■ About this exercise
When a line in the entries below contains "advance", tally it; give the tally with nothing added.

Change detection data
....................

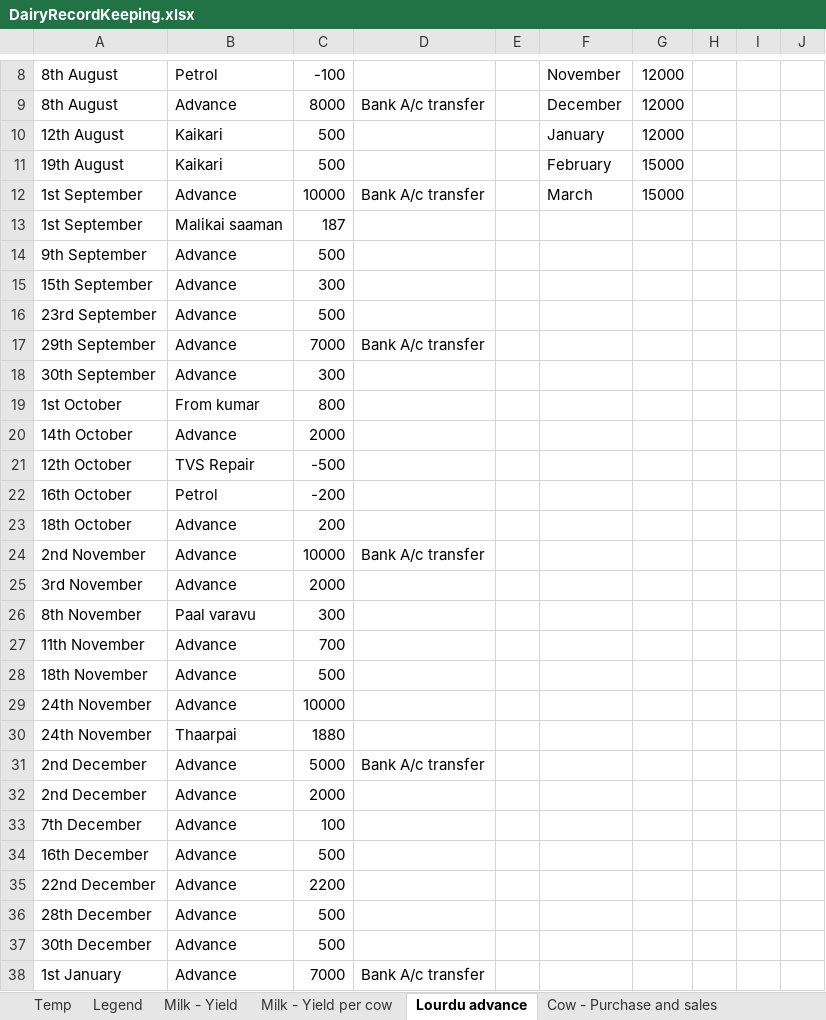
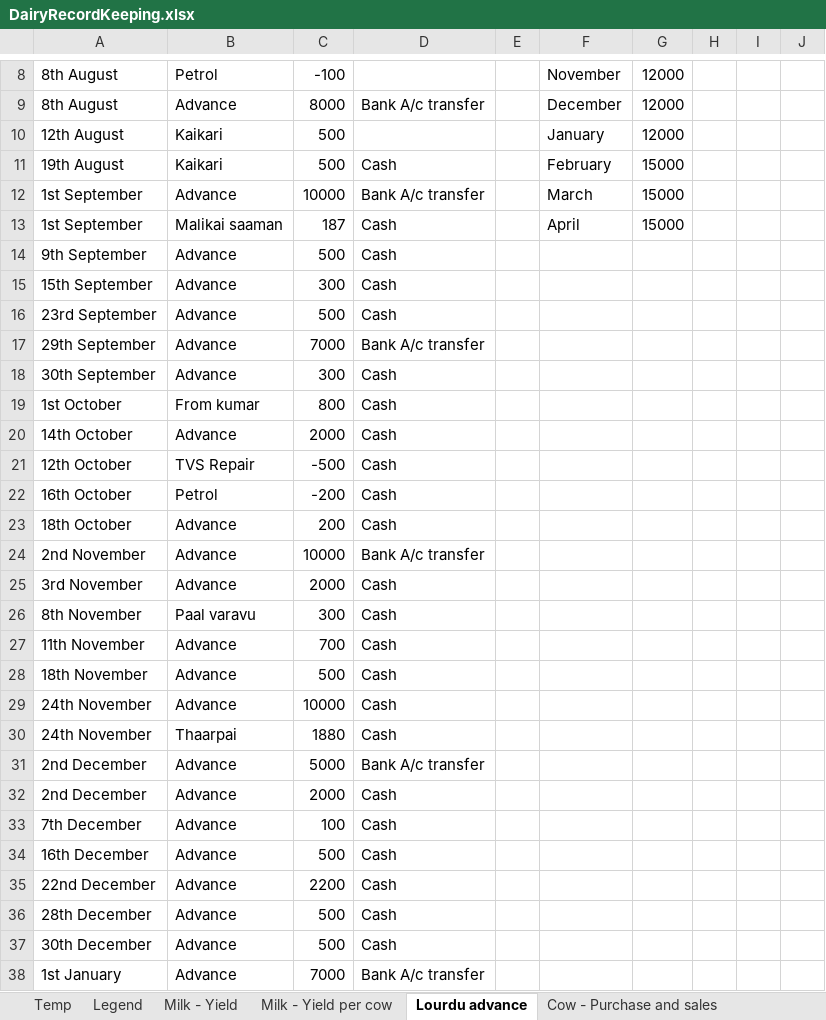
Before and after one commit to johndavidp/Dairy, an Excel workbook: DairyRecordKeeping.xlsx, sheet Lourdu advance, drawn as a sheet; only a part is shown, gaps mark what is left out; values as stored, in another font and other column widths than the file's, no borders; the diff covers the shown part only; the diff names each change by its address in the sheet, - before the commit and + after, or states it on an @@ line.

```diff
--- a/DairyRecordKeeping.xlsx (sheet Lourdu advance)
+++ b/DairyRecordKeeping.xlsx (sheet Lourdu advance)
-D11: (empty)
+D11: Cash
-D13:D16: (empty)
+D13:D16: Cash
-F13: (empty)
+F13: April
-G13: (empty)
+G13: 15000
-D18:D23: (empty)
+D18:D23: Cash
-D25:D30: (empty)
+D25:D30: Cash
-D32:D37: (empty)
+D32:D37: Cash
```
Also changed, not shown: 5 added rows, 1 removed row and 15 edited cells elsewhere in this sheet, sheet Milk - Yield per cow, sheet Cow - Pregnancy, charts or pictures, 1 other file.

....................

■ Reply to the exercise
3